Then yesterday, Mr Altig (blogger at Atlanta Fed) addressed an argument made by economist Simon Wren-Lewis:
In another recent blog item (also with a pointer from Mark Thoma), Simon Wren-Lewis offers the opinion that acknowledging uncertainty about size of the output gap actually argues in favor of being "less cautious" about taking an aggressive policy course. The basic idea is familiar. It is a simple matter to raise rates should the Fed overestimate the magnitude of the output gap. But with the short-term policy rates already at zero, it is not so easy to go in the opposite direction should we underestimate the gap.

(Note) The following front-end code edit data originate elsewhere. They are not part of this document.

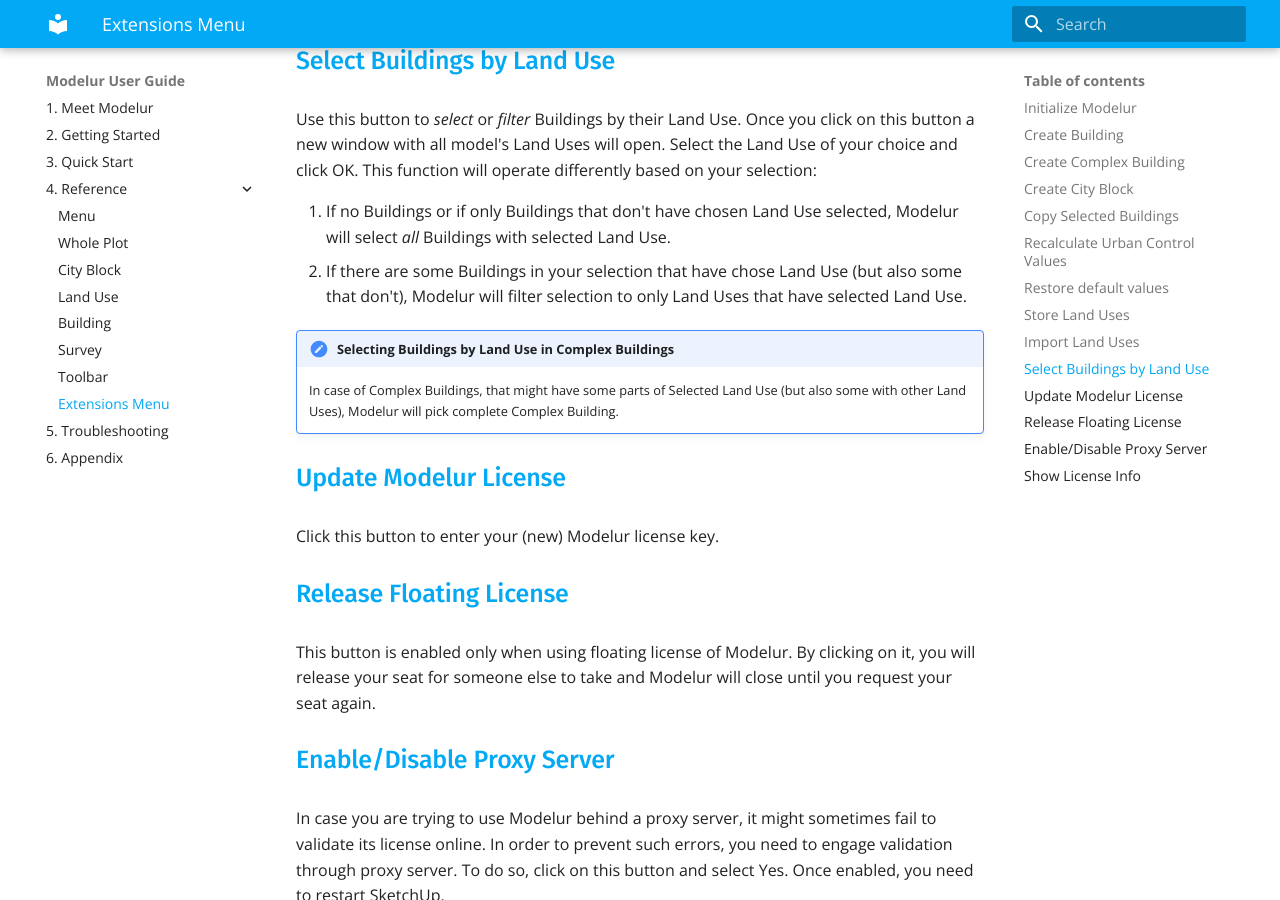
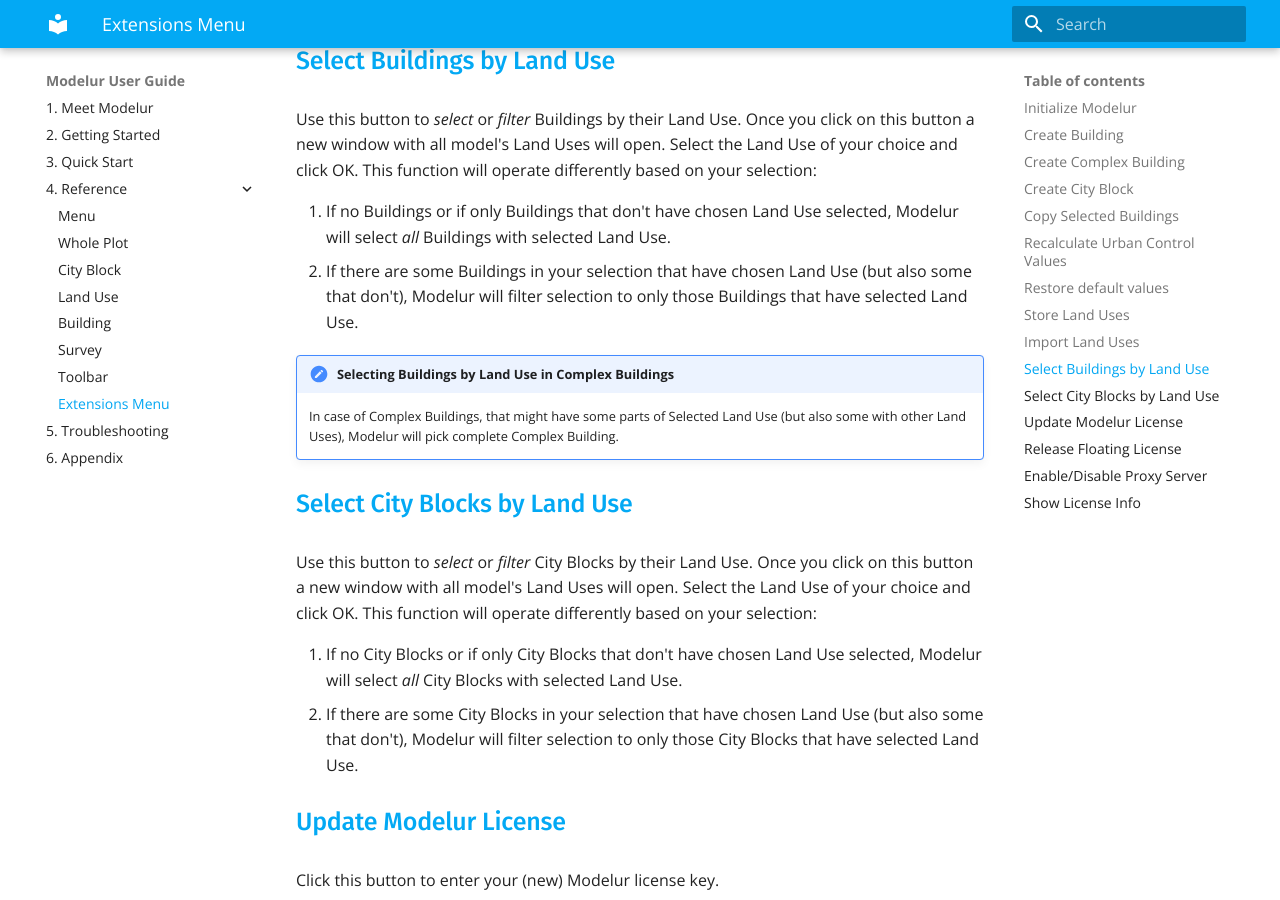
Before and after one commit to Modelur/docs, an MkDocs documentation site: the page built from docs/reference/extensions_menu.md, in a window 1280 px wide and 900 px high, scrolled down 2584 px. Built offline with MkDocs 1.6.1 and Material for MkDocs 9.7.7, drawn with Linux system fonts in a browser that asks for light colours; old or Windows-style settings are respelled for this version of MkDocs.

Commit message:
- Updated appendix. - Added Select City Blocks by Land Use description.

```diff
--- a/docs/reference/extensions_menu.md
+++ b/docs/reference/extensions_menu.md
@@ -54,10 +54,17 @@
 Use this button to _select_ or _filter_ Buildings by their Land Use. Once you click on this button a new window with all model's Land Uses will open. Select the Land Use of your choice and click OK. This function will operate differently based on your selection:
 
 1. If no Buildings or if only Buildings that don't have chosen Land Use selected, Modelur will select _all_ Buildings with selected Land Use.
-1. If there are some Buildings in your selection that have chose Land Use (but also some that don't), Modelur will filter selection to only Land Uses that have selected Land Use.
+1. If there are some Buildings in your selection that have chosen Land Use (but also some that don't), Modelur will filter selection to only those Buildings  that have selected Land Use.
 
 !!! note "Selecting Buildings by Land Use in Complex Buildings"
     In case of Complex Buildings, that might have some parts of Selected Land Use (but also some with other Land Uses), Modelur will pick complete Complex Building.
+
+#### Select City Blocks by Land Use ####
+
+Use this button to _select_ or _filter_ City Blocks by their Land Use. Once you click on this button a new window with all model's Land Uses will open. Select the Land Use of your choice and click OK. This function will operate differently based on your selection:
+
+1. If no City Blocks or if only City Blocks that don't have chosen Land Use selected, Modelur will select _all_ City Blocks with selected Land Use.
+1. If there are some City Blocks in your selection that have chosen Land Use (but also some that don't), Modelur will filter selection to only those City Blocks that have selected Land Use.
 
 #### Update Modelur License ####
 
```
Also changed, not shown: docs/appendix.md (+3 -0 lines).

All of recent history, in other words, suggests that Mr Wren-Lewis is exactly right: it's much easier for central banks to go in one direction than in the other. Now one could, as Mr Altig says, come up with a "plausible argument" in which things don't work like that. Given the very large and ongoing costs of labour-market weakness, I would certainly expect America's central bankers to do better than that. I would like to see some very clear evidence that a year or two of 4% inflation poses more of a threat than at least a year or two more of unemployment well above the natural rate. What we're getting instead is little more than hand-waving.